Exercise
Provide only the number of lines below in which the string "submit" occurs.

===== Extracted records

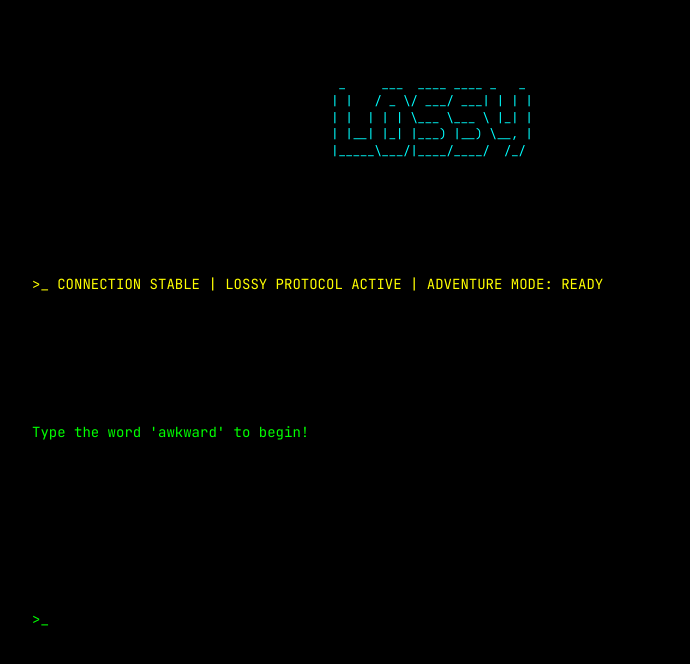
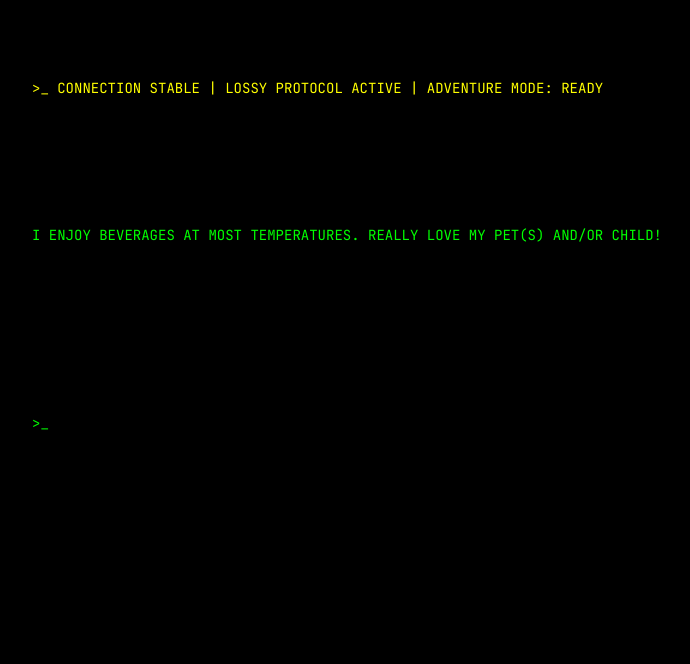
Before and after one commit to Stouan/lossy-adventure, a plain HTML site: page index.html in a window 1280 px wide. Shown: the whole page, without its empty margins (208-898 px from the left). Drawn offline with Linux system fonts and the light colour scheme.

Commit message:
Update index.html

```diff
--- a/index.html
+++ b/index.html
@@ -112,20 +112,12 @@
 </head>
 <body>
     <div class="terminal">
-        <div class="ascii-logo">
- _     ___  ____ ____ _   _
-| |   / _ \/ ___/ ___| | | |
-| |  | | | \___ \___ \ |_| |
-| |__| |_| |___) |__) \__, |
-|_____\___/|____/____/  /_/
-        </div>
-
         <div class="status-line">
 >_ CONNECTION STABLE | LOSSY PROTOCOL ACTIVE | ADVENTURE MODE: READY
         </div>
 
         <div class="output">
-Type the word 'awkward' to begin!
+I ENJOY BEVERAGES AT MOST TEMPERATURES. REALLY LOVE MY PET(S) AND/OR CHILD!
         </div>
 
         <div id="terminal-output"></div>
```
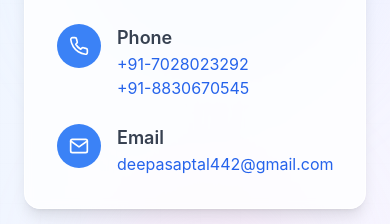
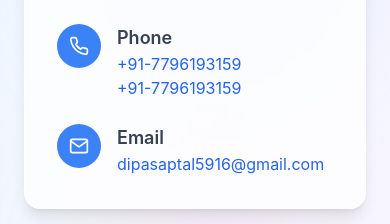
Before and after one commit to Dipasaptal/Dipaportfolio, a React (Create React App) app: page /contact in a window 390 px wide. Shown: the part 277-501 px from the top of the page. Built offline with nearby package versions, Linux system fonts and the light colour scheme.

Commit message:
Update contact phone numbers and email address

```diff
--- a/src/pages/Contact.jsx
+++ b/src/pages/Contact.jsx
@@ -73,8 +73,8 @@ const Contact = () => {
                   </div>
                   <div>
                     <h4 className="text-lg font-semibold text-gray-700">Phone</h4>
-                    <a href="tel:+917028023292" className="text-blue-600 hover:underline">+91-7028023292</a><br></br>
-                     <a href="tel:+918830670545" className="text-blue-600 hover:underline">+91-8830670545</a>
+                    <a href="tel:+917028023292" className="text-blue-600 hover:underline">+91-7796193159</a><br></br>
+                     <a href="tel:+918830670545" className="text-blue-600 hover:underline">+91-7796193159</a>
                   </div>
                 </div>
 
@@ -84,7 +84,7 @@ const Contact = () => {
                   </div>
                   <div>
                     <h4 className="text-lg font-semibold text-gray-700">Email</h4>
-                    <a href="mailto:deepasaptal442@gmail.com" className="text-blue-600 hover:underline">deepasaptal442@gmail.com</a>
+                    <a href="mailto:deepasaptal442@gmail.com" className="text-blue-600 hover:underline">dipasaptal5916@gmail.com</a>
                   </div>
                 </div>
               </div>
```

==========
===== Extracted records

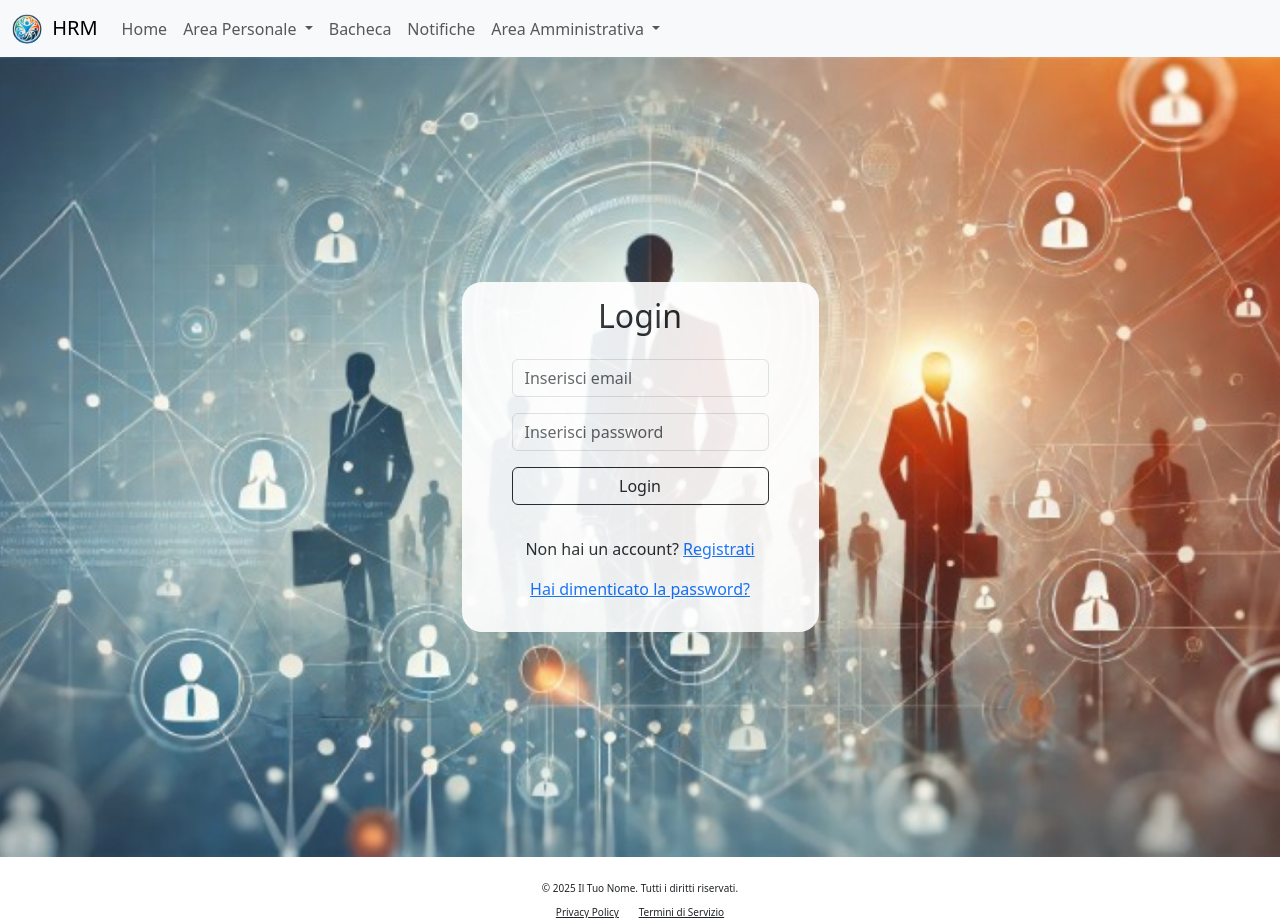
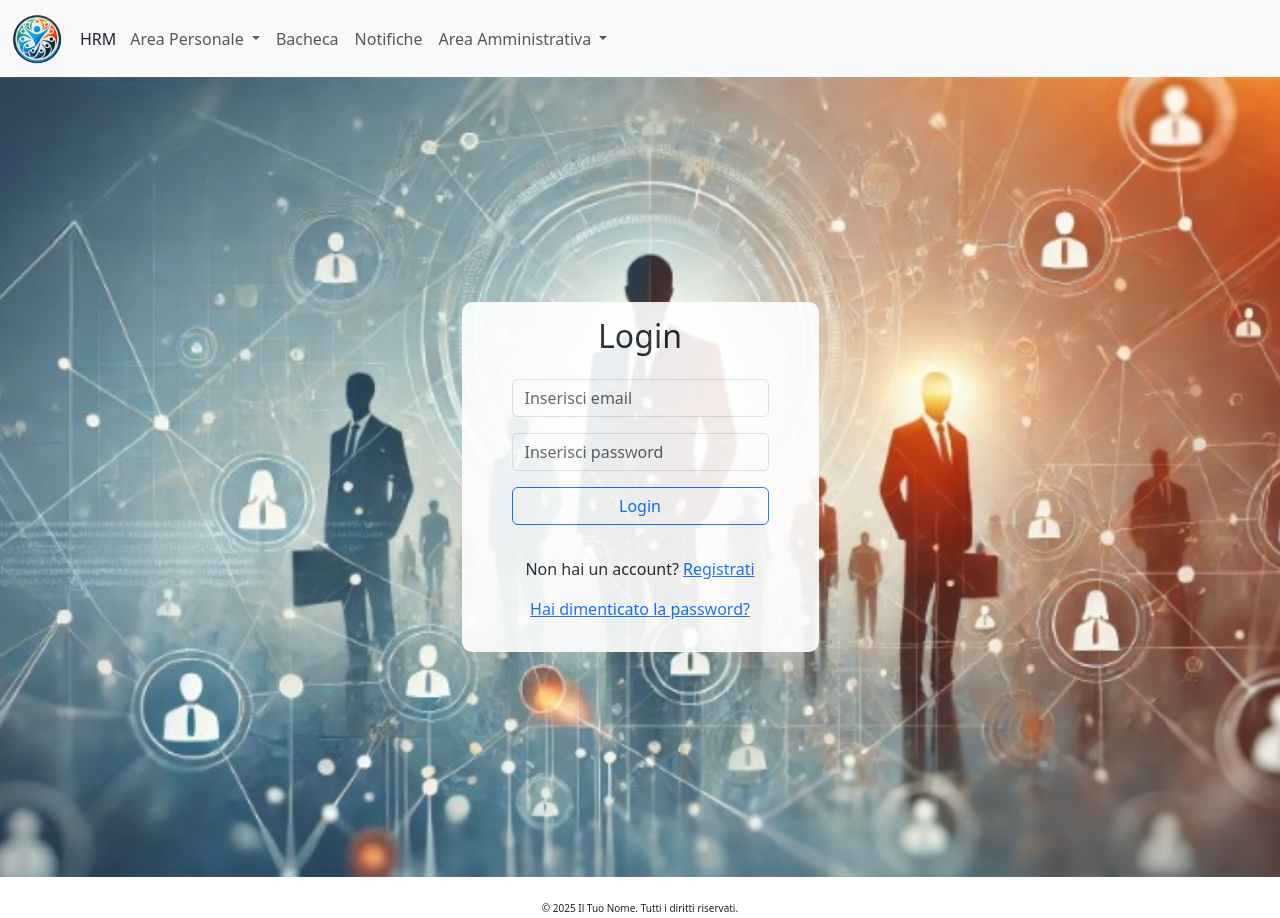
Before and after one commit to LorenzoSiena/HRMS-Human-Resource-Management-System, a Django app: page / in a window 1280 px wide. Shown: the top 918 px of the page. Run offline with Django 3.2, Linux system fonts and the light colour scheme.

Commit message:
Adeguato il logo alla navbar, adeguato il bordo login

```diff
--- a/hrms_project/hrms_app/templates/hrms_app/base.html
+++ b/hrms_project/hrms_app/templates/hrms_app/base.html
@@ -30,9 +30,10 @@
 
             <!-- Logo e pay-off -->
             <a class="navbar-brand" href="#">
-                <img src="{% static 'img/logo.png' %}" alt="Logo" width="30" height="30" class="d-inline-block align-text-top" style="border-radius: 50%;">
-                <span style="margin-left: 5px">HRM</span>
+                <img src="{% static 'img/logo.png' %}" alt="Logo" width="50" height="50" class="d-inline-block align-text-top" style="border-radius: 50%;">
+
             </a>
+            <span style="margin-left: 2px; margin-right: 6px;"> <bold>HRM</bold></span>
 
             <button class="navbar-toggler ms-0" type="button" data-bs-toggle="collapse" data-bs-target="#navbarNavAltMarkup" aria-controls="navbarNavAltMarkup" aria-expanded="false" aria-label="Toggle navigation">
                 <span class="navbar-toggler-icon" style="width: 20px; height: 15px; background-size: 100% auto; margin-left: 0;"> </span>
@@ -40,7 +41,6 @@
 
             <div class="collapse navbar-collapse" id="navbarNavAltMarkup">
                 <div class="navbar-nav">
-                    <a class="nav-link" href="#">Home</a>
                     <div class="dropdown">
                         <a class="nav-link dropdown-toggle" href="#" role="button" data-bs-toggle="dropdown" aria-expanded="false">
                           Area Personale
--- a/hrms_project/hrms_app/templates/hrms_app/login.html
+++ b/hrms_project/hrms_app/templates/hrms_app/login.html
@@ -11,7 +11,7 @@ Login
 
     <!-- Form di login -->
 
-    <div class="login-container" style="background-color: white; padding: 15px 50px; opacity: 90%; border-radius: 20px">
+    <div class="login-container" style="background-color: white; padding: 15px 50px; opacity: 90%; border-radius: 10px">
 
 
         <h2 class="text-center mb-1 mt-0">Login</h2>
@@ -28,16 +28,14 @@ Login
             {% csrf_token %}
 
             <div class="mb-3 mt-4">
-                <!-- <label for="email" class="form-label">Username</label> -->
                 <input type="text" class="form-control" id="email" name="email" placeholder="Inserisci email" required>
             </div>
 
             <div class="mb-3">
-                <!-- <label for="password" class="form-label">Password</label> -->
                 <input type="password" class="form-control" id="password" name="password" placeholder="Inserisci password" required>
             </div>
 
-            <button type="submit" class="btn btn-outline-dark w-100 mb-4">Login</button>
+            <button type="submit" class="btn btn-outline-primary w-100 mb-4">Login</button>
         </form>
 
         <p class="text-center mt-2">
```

==========
===== Extracted records

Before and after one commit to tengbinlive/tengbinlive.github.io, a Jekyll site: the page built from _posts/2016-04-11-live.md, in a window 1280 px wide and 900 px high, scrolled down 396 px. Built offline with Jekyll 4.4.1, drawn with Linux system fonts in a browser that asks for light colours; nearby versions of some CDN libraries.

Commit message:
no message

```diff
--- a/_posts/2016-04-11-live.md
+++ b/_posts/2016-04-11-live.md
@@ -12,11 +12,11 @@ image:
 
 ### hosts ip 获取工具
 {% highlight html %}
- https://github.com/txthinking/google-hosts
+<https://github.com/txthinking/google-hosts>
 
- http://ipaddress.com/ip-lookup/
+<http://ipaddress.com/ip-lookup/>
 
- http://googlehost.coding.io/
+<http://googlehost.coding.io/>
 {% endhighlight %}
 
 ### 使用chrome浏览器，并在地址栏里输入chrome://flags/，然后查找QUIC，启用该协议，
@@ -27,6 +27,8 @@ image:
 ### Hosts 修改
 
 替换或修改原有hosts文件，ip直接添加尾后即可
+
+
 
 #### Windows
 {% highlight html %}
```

==========

Answer to the problem
2